By the grace of Allah I have been able to perform Hajj 3 times and Umra an additional 2 times. It was always a great experience, so great in fact that it is difficult to describe. But let me try …
The last time I went for Hajj was 6 years ago. It is easy to remember, because during Tawaf my junior wife and myself prayed for a son and now he is 5 years old. Therefore that Hajj will always be my son’s age plus ten months ago.
Let me now not tell you about all the rituals of Hajj, which I am sure you know about (or can read in other articles). Let me just tell you a few personal experiences. May be of that time when we (my wife, my 8 year old daughter and myself) were having a nice roast chicken lunch in a restaurant in Makkah and when I wanted to go and pay I was told that ‘your meal has already been paid for by that Saudi man who just walked away’. Or the time we were stuck in traffic between Makkah and Mina and a young man came to distribute cold water and biscuits.
Among the nearly 3 million pilgrims from all over the world we heard ‘Labbaik Allah humma’ (here we are oh Allah!) but we did not hear any mention of militancy or terrorism.
All Hajjis tried their utmost to accommodate each other. When coming early to the Mosque and gaining a fairly good place when late-comers tried to advance to the front everyone tried to give place, rather than complain.
At the various stages of Hajj, in Arafat, in Mina, those Hajjis who had organized themselves better than others shared whatever they brought along. The best dish of ‘daal’ (lentils) I shared with some Hajjis from Peshawar in Mina! In Arafat we shared biscuits and honey with our Jordanian group members. Everyone guided each other and assisted each other.
It is amazing how during all days of Hajj and on all locations all necessities are taken care of. We never needed to go hungry nor thirsty. We always found something to eat, often free, always at reasonable prices. There was no ‘price inflation’ usual in other large gatherings when the ‘demand/supply’ is definitely one-sided.
During my various Hajj visits I had different kind of accomodation. The first time was in 1970. At that time I came with a Pakistani friend who managed to arrange accommodation in a Private apartment of a Pakistani working in Makkah. The second time I came with my family in 1977. I had not arranged anything before arriving in Makkah. While sitting in the office of the agent one flight engineer of Saudia airlines, a friend of the agent, was sitting there. When seeing us he said ‘let me ask my father-in-law, he does not usually take in Hajjis, but let me ask’ and we ended up having a nice room in a private Makkan house, definitely a wonderful experience. When returning ‘home’ we got nice Makkan food and did not need to cue up outside. This was the real Makkah experience. 6 years ago I performed Hajj with my younger family. We came with a Jordanian Hajj group. The accommodation was in an apartment building not very far from the Haram. The furniture was very basic, but who cares, the main thing was that it was easy to commute to the Great Mosque.

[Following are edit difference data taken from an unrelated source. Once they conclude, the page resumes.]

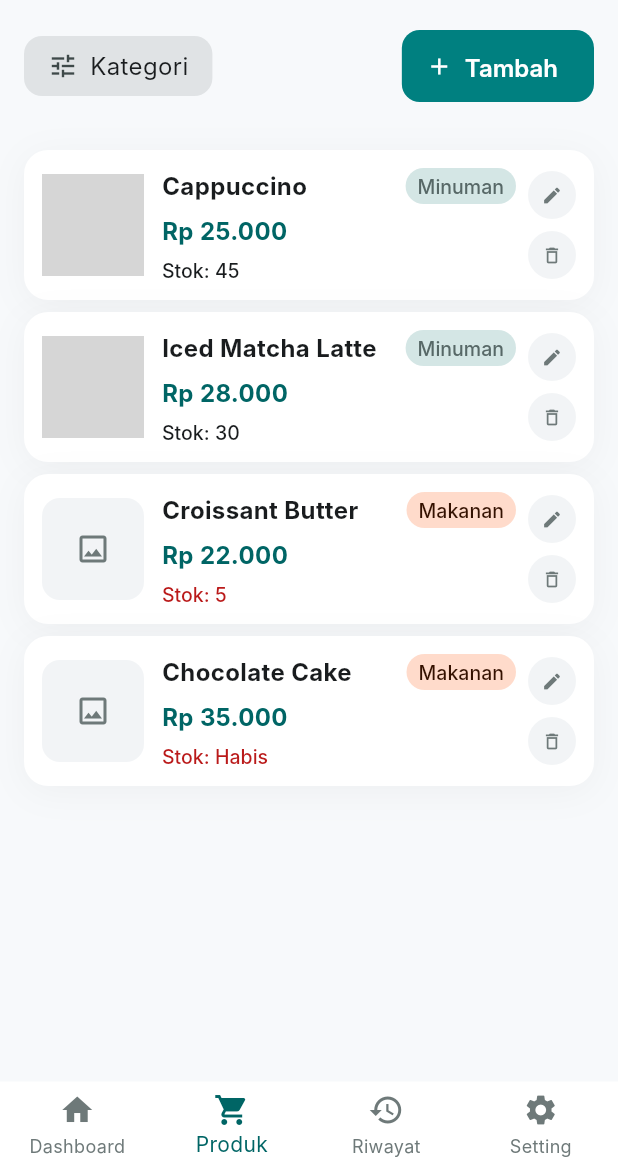
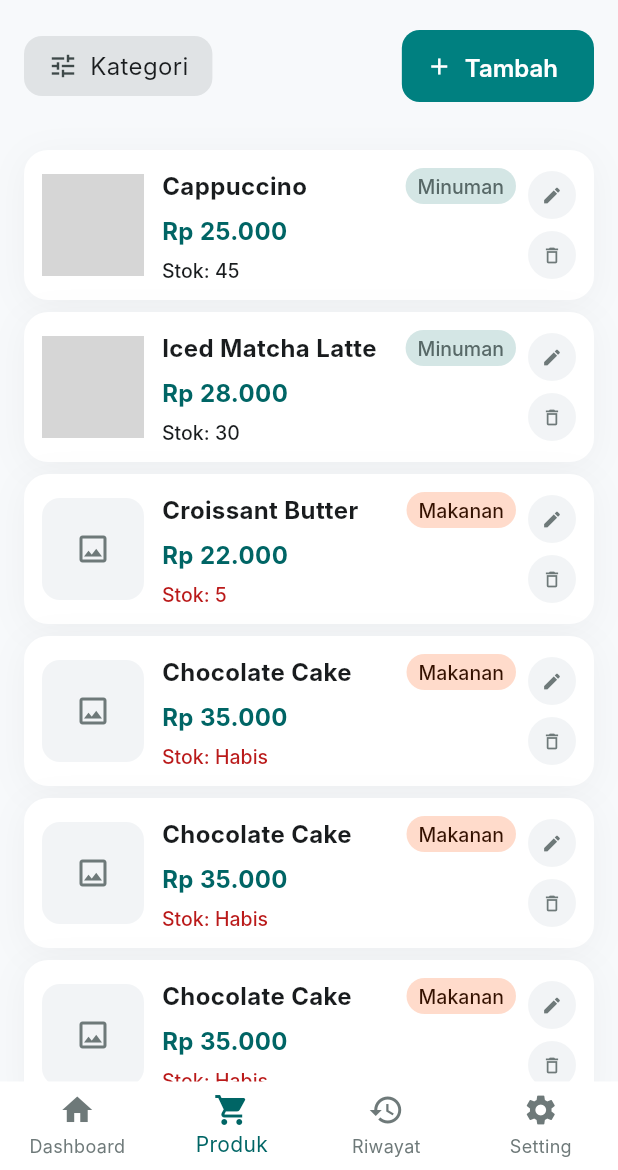
Before and after one commit to krisnaCIHUUUY/henshinn, a Flutter app: the ProductListScreen screen opened by its route, on a phone screen of 412 x 824 dp, the part 66-1236 px from its top. Run offline on Flutter 3.47's test engine with Material 3 defaults, Android fonts, the phone set to English and light mode, and no system bars; our stand-ins replace dartz, drift, equatable, flutter_bloc, freezed_annotation, go_router; accounts and stored records are empty; generated files the repository leaves out were written again; Roboto replaces fonts that are missing (Inter); grey boxes are pictures that could not be loaded.

Commit message:
fix: Remove Expanded widget from Dashboard, Setting, and Transaction History screens to resolve layout issues feat: Update ProductListScreen to use CustomScrollView and Slivers for improved performance and layout refactor: Clean up main.dart by removing unused imports

```diff
--- a/lib/features/dashboard/presentation/screens/dashboard_screen.dart
+++ b/lib/features/dashboard/presentation/screens/dashboard_screen.dart
@@ -5,6 +5,6 @@ class DashboardScreen extends StatelessWidget {
 
   @override
   Widget build(BuildContext context) {
-    return Expanded(child: Center(child: Text("halaman dashboard")));
+    return const Center(child: Text("halaman dashboard"));
   }
 }
--- a/lib/features/product/presentation/screens/product_list_screen.dart
+++ b/lib/features/product/presentation/screens/product_list_screen.dart
@@ -66,6 +66,48 @@ final List<_DummyProduct> _dummyProducts = [
     stock: 0,
     categoryId: 2,
   ),
+  const _DummyProduct(
+    id: 4,
+    name: 'Chocolate Cake',
+    price: 35000,
+    stock: 0,
+    categoryId: 2,
+  ),
+  const _DummyProduct(
+    id: 4,
+    name: 'Chocolate Cake',
+    price: 35000,
+    stock: 0,
+    categoryId: 2,
+  ),
+  const _DummyProduct(
+    id: 4,
+    name: 'Chocolate Cake',
+    price: 35000,
+    stock: 0,
+    categoryId: 2,
+  ),
+  const _DummyProduct(
+    id: 4,
+    name: 'Chocolate Cake',
+    price: 35000,
+    stock: 0,
+    categoryId: 2,
+  ),
+  const _DummyProduct(
+    id: 4,
+    name: 'Chocolate Cake',
+    price: 35000,
+    stock: 0,
+    categoryId: 2,
+  ),
+  const _DummyProduct(
+    id: 4,
+    name: 'Chocolate Cake',
+    price: 35000,
+    stock: 0,
+    categoryId: 2,
+  ),
 ];
 
 class ProductListScreen extends StatelessWidget {
@@ -73,10 +115,14 @@ class ProductListScreen extends StatelessWidget {
 
   @override
   Widget build(BuildContext context) {
-    return Column(
-      crossAxisAlignment: CrossAxisAlignment.stretch,
-      children: [
-        Padding(
+    // Fix: sama seperti transaction_history_screen.dart:12
+    // Hilangkan Column + Expanded karena parent (StatefulNavigationShell / IndexedStack)
+    // bukan Flex sehingga Expanded memicu "Incorrect use of ParentDataWidget".
+    // Solusi tanpa Scaffold: gunakan CustomScrollView + Slivers.
+    return CustomScrollView(
+      slivers: [
+        SliverToBoxAdapter(
+          child: Padding(
             padding: const EdgeInsets.symmetric(
               horizontal: AppSpacing.gutter,
               vertical: AppSpacing.sm,
@@ -107,7 +153,6 @@ class ProductListScreen extends StatelessWidget {
                     ),
                   ),
                 ),
-
                 const Spacer(),
                 ElevatedButton.icon(
                   onPressed: () {},
@@ -124,15 +169,16 @@ class ProductListScreen extends StatelessWidget {
               ],
             ),
           ),
-        SizedBox(height: AppSpacing.lg),
-        Expanded(
-          child: ListView.separated(
+        ),
+        SliverToBoxAdapter(child: SizedBox(height: AppSpacing.lg)),
+        SliverPadding(
           padding: const EdgeInsets.fromLTRB(
             AppSpacing.gutter,
             0,
             AppSpacing.gutter,
             AppSpacing.gutter,
           ),
+          sliver: SliverList.separated(
             itemCount: _dummyProducts.length,
             separatorBuilder: (_, _) => const SizedBox(height: AppSpacing.sm),
             itemBuilder: (context, index) =>
--- a/lib/features/setting/presentation/screens/setting_screen.dart
+++ b/lib/features/setting/presentation/screens/setting_screen.dart
@@ -5,6 +5,6 @@ class SettingScreen extends StatelessWidget {
 
   @override
   Widget build(BuildContext context) {
-    return Expanded(child: Center(child: Text("halaman setting")));
+    return const Center(child: Text("halaman setting"));
   }
 }
--- a/lib/main.dart
+++ b/lib/main.dart
@@ -1,10 +1,6 @@
 import 'package:flutter/material.dart';
 import 'package:henshin/core/router/app_router.dart';
-// import 'package:henshin/app.dart';
 import 'package:henshin/core/theme/app_theme.dart';
-
-// import 'package:henshin/features/product/presentation/screens/product_list_screen.dart';
-// import 'package:henshin/features/product/presentation/bloc/product_bloc.dart';
 
 void main() {
   runApp(const MyApp());
```
Also changed, not shown: lib/features/transaction/presentation/screens/transaction_history_screen.dart (+120 -2 lines). Lines whose indentation alone changed are shown as unchanged.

My additional Umrah visits were once in 1973 when my company had a contract to collect the excess luggage of Nigerian Hajjis and I was able to get a free seat in a Cargolux plane. Two weeks after Hajj already Hotel accommodation was easily available in Makkah. Six years ago, before I went to Hajj with my junior family I took my senior wife for Umrah. We stayed at Hilton Hotel. Well, the luxury did not really impress us, we missed out ‘real Makkan experience’ of many years ago when we had stayed with the Makkan family! Hilton Hotel looked the same as it would in New York and Paris or London. Anyway, why complain, of course it was very convenient to be just a few steps from the gate of the Haram.

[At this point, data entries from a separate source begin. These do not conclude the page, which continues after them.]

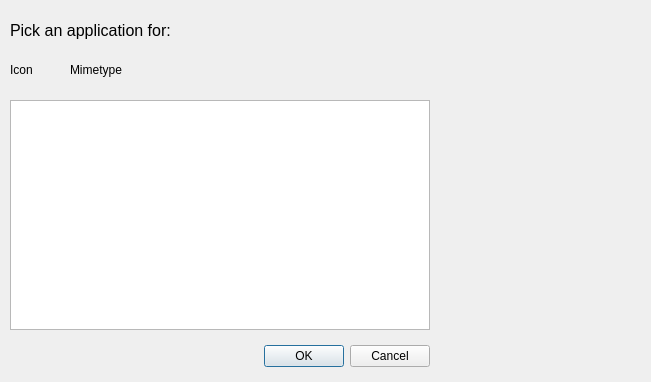
Before: the Qt Designer form razor-config-file-associations/applicationchooser.ui in lxqt/lxqt-config, drawn with Qt 5.
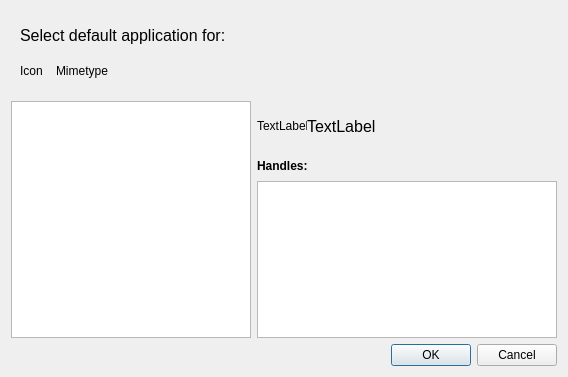
After: the same form once the commit is applied.

Commit message: Improved (hopefuly) layout and look of config-fileassociations, application chooser

Patch:
```diff
--- a/razor-config-file-associations/applicationchooser.ui
+++ b/razor-config-file-associations/applicationchooser.ui
@@ -6,22 +6,97 @@
    <rect>
     <x>0</x>
     <y>0</y>
-    <width>651</width>
-    <height>382</height>
+    <width>564</width>
+    <height>377</height>
    </rect>
   </property>
   <property name="windowTitle">
    <string>ApplicationChooser</string>
   </property>
+  <layout class="QGridLayout" name="gridLayout_2">
+   <item row="0" column="0" colspan="2">
+    <widget class="QFrame" name="frame_2">
+     <property name="frameShape">
+      <enum>QFrame::NoFrame</enum>
+     </property>
+     <property name="frameShadow">
+      <enum>QFrame::Raised</enum>
+     </property>
+     <layout class="QGridLayout" name="gridLayout">
+      <item row="0" column="0" colspan="2">
+       <widget class="QLabel" name="headingLabel">
+        <property name="sizePolicy">
+         <sizepolicy hsizetype="Expanding" vsizetype="Fixed">
+          <horstretch>0</horstretch>
+          <verstretch>0</verstretch>
+         </sizepolicy>
+        </property>
+        <property name="minimumSize">
+         <size>
+          <width>0</width>
+          <height>30</height>
+         </size>
+        </property>
+        <property name="font">
+         <font>
+          <pointsize>12</pointsize>
+         </font>
+        </property>
+        <property name="text">
+         <string>Select default application for:</string>
+        </property>
+       </widget>
+      </item>
+      <item row="1" column="0">
+       <widget class="QLabel" name="mimetypeIconLabel">
+        <property name="sizePolicy">
+         <sizepolicy hsizetype="Fixed" vsizetype="Fixed">
+          <horstretch>0</horstretch>
+          <verstretch>0</verstretch>
+         </sizepolicy>
+        </property>
+        <property name="minimumSize">
+         <size>
+          <width>30</width>
+          <height>30</height>
+         </size>
+        </property>
+        <property name="text">
+         <string notr="true">Icon</string>
+        </property>
+       </widget>
+      </item>
+      <item row="1" column="1">
+       <widget class="QLabel" name="mimetypeLabel">
+        <property name="text">
+         <string notr="true">Mimetype</string>
+        </property>
+       </widget>
+      </item>
+     </layout>
+    </widget>
+   </item>
+   <item row="1" column="0">
+    <widget class="QListWidget" name="applicationListWidget">
+     <property name="minimumSize">
+      <size>
+       <width>240</width>
+       <height>230</height>
+      </size>
+     </property>
+     <property name="editTriggers">
+      <set>QAbstractItemView::NoEditTriggers</set>
+     </property>
+     <property name="showDropIndicator" stdset="0">
+      <bool>false</bool>
+     </property>
+     <property name="selectionBehavior">
+      <enum>QAbstractItemView::SelectRows</enum>
+     </property>
+    </widget>
+   </item>
+   <item row="2" column="0" colspan="2">
   <widget class="QDialogButtonBox" name="buttonBox">
-   <property name="geometry">
-    <rect>
-     <x>10</x>
-     <y>340</y>
-     <width>420</width>
-     <height>32</height>
-    </rect>
-   </property>
    <property name="layoutDirection">
     <enum>Qt::LeftToRight</enum>
    </property>
@@ -32,60 +107,104 @@
     <set>QDialogButtonBox::Cancel|QDialogButtonBox::Ok</set>
    </property>
   </widget>
-  <widget class="QLabel" name="headingLabel">
-   <property name="geometry">
-    <rect>
-     <x>10</x>
-     <y>10</y>
-     <width>370</width>
-     <height>40</height>
-    </rect>
-   </property>
+   </item>
+   <item row="1" column="1">
+    <widget class="QFrame" name="frame">
+     <property name="sizePolicy">
+      <sizepolicy hsizetype="Fixed" vsizetype="Preferred">
+       <horstretch>0</horstretch>
+       <verstretch>0</verstretch>
+      </sizepolicy>
+     </property>
+     <property name="minimumSize">
+      <size>
+       <width>300</width>
+       <height>0</height>
+      </size>
+     </property>
+     <property name="frameShape">
+      <enum>QFrame::NoFrame</enum>
+     </property>
+     <property name="frameShadow">
+      <enum>QFrame::Raised</enum>
+     </property>
+     <layout class="QGridLayout" name="gridLayout_3">
+      <property name="margin">
+       <number>0</number>
+      </property>
+      <property name="spacing">
+       <number>0</number>
+      </property>
+      <item row="0" column="0">
+       <widget class="QLabel" name="appIconLabel">
+        <property name="sizePolicy">
+         <sizepolicy hsizetype="Fixed" vsizetype="Fixed">
+          <horstretch>0</horstretch>
+          <verstretch>0</verstretch>
+         </sizepolicy>
+        </property>
+        <property name="minimumSize">
+         <size>
+          <width>50</width>
+          <height>50</height>
+         </size>
+        </property>
+        <property name="maximumSize">
+         <size>
+          <width>50</width>
+          <height>50</height>
+         </size>
+        </property>
+        <property name="text">
+         <string>TextLabel</string>
+        </property>
+       </widget>
+      </item>
+      <item row="0" column="1">
+       <widget class="QLabel" name="appNameLabel">
    <property name="font">
     <font>
      <pointsize>12</pointsize>
     </font>
    </property>
    <property name="text">
-    <string>Pick an application for:</string>
-   </property>
-  </widget>
-  <widget class="QListWidget" name="applicationListWidget">
-   <property name="geometry">
-    <rect>
-     <x>10</x>
-     <y>100</y>
-     <width>420</width>
-     <height>230</height>
-    </rect>
-   </property>
-  </widget>
-  <widget class="QLabel" name="mimetypeLabel">
-   <property name="geometry">
-    <rect>
-     <x>70</x>
-     <y>50</y>
-     <width>340</width>
-     <height>40</height>
-    </rect>
-   </property>
-   <property name="text">
-    <string notr="true">Mimetype</string>
-   </property>
-  </widget>
-  <widget class="QLabel" name="mimetypeIconLabel">
-   <property name="geometry">
-    <rect>
-     <x>10</x>
-     <y>50</y>
-     <width>40</width>
-     <height>40</height>
-    </rect>
-   </property>
+         <string>TextLabel</string>
+        </property>
+       </widget>
+      </item>
+      <item row="2" column="0" colspan="2">
+       <widget class="QListWidget" name="mimetypeListWidget">
+        <property name="minimumSize">
+         <size>
+          <width>270</width>
+          <height>140</height>
+         </size>
+        </property>
+       </widget>
+      </item>
+      <item row="1" column="0" colspan="2">
+       <widget class="QLabel" name="handlesLabel">
+        <property name="minimumSize">
+         <size>
+          <width>0</width>
+          <height>30</height>
+         </size>
+        </property>
+        <property name="font">
+         <font>
+          <weight>75</weight>
+          <bold>true</bold>
+         </font>
+        </property>
    <property name="text">
-    <string notr="true">Icon</string>
-   </property>
-  </widget>
+         <string>Handles:</string>
+        </property>
+       </widget>
+      </item>
+     </layout>
+    </widget>
+   </item>
+  </layout>
  </widget>
  <resources/>
  <connections>
```
Lines whose indentation alone changed are shown as unchanged. The commit also changes 2 other files.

We all know that the governments and leaders of Iran and Saudi Arabia do not exactly love each other. But the Saudis know that all pilgrims are the guests of Allah and they accommodate the Hajjis from Iran just like any other. The Iranis are well organized and their ‘team leaders’ help them recite their own prayers. In addition to all prayers of all pilgrims they would also recite prayers for their own past leaders such as Imam Ali. While of course all Sunnis respect Imam Ali also some Sunnis might not appreciate these ‘additional prayers’. Still, every one respects each other and accepts each other. It is nice to see.
Therefore where-ever we went we found Muslims devoting themselves to Allah, all reciting the same prayers. Every one was happy to be here and thankful to Allah for His mercy to make it possible for all of us.
Now all Hajjis coming back home just need to bring ‘the spirit of Hajj’ back home. Why cannot Iran and Saudi Arabia extend their respect for each other, which they show during Hajj, to the time ‘after Hajj’? Why can not all Muslims take home the unity which they were able to display during Hajj? All Muslim countries could truly be one – just continue what you did during Hajj!!!
May Allah accept the Hajj of all who attempt it! May Allah make Hajj possible for all those who have not come yet!!!
Alhamdolillah re rabbil alameen. All praise is due to Allah, Lord of all the worlds.